Some clarifications for porting to different blockchains (I’ll write this up more properly and place it in a prominent location):
Supporting a different blockchain provider should be restricted to the transaction layer. There are 2 places this would impact (e.g. in the python implementation)
- In cert-issuer, the code that writes to the blockchain
- In cert-verifier, the code that reads from the blockchain
The single most critical element to Blockcerts is the verification process – see details, which also requires complying with the schema.
In the “verification process” section called “blockchain transaction”, it describes how to identify the blockchain record. This is using a standard that allows different blockchains to be used. So for the Bitcoin blockchain, this is the OP_RETURN field.
That standard I’m referring to – Chainpoint v2 – is in the process of feeding into a W3C recommendation for describing data anchored to a blockchain. (Note that this standard doesn’t include more advanced timestamping schemes, like Open Timestamps or Chainpoint v3 – W3C Credentials CG will address that topic later).
While Chainpoint v2 only explicitly lists 2 blockchains (Bitcoin and Ethereum) explicitly, don’t let that hold you back. You are free to use a placeholder name and add an implementation for reading from/writing to that blockchain. (To add it to the official reference implementation, there’s a bit of additional followup I can help with, described at the end.)
Let’s look at an example. A Bitcoin anchor would be described with type
sourceId of the Bitcoin transaction id. This says: “use the Bitcoin blockchain, transaction id x, and field OP_RETURN to find the anchor”

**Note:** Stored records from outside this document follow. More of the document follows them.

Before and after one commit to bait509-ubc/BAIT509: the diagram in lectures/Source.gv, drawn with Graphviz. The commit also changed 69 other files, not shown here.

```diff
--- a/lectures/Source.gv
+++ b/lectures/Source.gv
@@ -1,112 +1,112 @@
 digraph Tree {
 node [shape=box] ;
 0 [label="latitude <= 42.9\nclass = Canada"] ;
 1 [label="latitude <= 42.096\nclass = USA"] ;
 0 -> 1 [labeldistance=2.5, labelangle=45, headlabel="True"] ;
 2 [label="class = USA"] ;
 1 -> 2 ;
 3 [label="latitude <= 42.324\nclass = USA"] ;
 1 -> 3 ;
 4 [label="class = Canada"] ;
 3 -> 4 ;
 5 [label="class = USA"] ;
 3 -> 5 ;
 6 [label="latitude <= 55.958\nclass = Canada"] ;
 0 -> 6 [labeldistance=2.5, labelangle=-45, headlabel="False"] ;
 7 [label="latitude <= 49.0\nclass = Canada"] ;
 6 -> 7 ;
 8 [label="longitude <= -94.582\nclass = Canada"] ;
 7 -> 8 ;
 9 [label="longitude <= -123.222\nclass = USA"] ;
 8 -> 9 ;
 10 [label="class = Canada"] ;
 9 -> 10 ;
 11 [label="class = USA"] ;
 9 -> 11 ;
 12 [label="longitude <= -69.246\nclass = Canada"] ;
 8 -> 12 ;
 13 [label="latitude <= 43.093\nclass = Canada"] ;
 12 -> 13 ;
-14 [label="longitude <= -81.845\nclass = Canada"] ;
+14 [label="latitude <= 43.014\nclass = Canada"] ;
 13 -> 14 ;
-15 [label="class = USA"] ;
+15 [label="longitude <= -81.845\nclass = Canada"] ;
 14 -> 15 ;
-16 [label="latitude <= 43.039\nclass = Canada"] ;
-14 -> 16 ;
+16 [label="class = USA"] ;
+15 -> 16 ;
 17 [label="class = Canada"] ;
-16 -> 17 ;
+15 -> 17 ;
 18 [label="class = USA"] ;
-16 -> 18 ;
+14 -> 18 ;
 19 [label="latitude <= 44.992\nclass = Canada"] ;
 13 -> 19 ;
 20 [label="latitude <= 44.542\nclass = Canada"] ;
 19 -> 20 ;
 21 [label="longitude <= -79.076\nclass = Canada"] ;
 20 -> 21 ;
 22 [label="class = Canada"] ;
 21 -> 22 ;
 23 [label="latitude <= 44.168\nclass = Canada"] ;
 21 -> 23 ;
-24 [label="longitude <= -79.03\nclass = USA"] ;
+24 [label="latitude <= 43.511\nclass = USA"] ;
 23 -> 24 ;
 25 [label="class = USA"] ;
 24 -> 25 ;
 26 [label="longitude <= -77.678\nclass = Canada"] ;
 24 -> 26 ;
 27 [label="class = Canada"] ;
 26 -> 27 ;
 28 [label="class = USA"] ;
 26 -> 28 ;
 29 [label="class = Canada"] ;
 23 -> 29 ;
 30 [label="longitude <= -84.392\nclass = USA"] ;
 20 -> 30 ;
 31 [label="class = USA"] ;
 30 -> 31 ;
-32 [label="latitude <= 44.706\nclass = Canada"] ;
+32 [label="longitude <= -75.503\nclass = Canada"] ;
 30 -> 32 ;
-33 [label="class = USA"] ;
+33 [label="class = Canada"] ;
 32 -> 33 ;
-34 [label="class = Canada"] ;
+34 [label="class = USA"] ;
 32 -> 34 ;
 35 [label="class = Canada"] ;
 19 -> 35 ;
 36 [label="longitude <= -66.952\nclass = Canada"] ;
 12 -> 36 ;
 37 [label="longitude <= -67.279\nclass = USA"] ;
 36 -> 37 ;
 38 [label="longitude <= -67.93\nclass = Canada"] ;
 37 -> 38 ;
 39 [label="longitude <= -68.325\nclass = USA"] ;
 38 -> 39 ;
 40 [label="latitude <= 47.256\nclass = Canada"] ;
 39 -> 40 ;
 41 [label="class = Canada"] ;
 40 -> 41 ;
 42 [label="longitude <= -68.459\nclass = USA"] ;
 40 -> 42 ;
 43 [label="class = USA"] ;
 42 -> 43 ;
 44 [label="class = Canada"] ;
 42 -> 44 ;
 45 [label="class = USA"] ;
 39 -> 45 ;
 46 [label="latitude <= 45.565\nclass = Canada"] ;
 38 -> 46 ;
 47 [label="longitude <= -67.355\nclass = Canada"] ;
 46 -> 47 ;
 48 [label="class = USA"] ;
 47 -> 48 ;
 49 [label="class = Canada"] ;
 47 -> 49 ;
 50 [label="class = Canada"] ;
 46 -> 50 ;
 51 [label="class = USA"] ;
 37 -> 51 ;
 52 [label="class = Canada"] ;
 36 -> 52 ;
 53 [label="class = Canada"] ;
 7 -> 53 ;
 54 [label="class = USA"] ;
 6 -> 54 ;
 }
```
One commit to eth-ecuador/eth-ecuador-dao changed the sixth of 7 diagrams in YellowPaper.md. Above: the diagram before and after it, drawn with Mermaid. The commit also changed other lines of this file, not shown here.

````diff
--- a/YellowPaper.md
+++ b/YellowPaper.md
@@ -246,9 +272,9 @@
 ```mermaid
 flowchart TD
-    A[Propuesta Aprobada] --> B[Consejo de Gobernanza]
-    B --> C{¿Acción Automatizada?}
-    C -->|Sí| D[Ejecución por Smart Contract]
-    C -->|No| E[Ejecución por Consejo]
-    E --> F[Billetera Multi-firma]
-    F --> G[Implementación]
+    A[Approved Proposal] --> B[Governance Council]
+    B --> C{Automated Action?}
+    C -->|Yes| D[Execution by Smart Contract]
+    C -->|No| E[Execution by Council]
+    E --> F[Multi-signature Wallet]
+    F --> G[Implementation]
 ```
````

If you wanted to support Hyperledger Fabric, you would add a new type, e.g. “HyperledgerFabric”, and you could interpret
sourceId as whatever makes sense for referring to a specific record/transaction for that blockchain. (And of course you’d need to implement the actual parts of reading from and writing to the blockchain)
So even if that type of blockchain is not mentioned as a current type, we can go ahead and add the implementation to Blockcerts reference implementation, and I can track addition of this new “type” with the W3C Credentials CG. The main impact may be that the type name may change, but everything else would be intact. In Blockcerts, we would handle that with versioning, i.e. to maintain backcompat.
So the good news is that porting Blockcerts across blockchains should be relatively simple and lightweight. And while the standards aspects introduce a slight delay on finalizing the blockchain “type” as part of the anchoring standard, we are free to introduce it in Blockcerts as an alpha version, etc.
I hope to have some examples to introduce soon, which should hopefully make this clearer.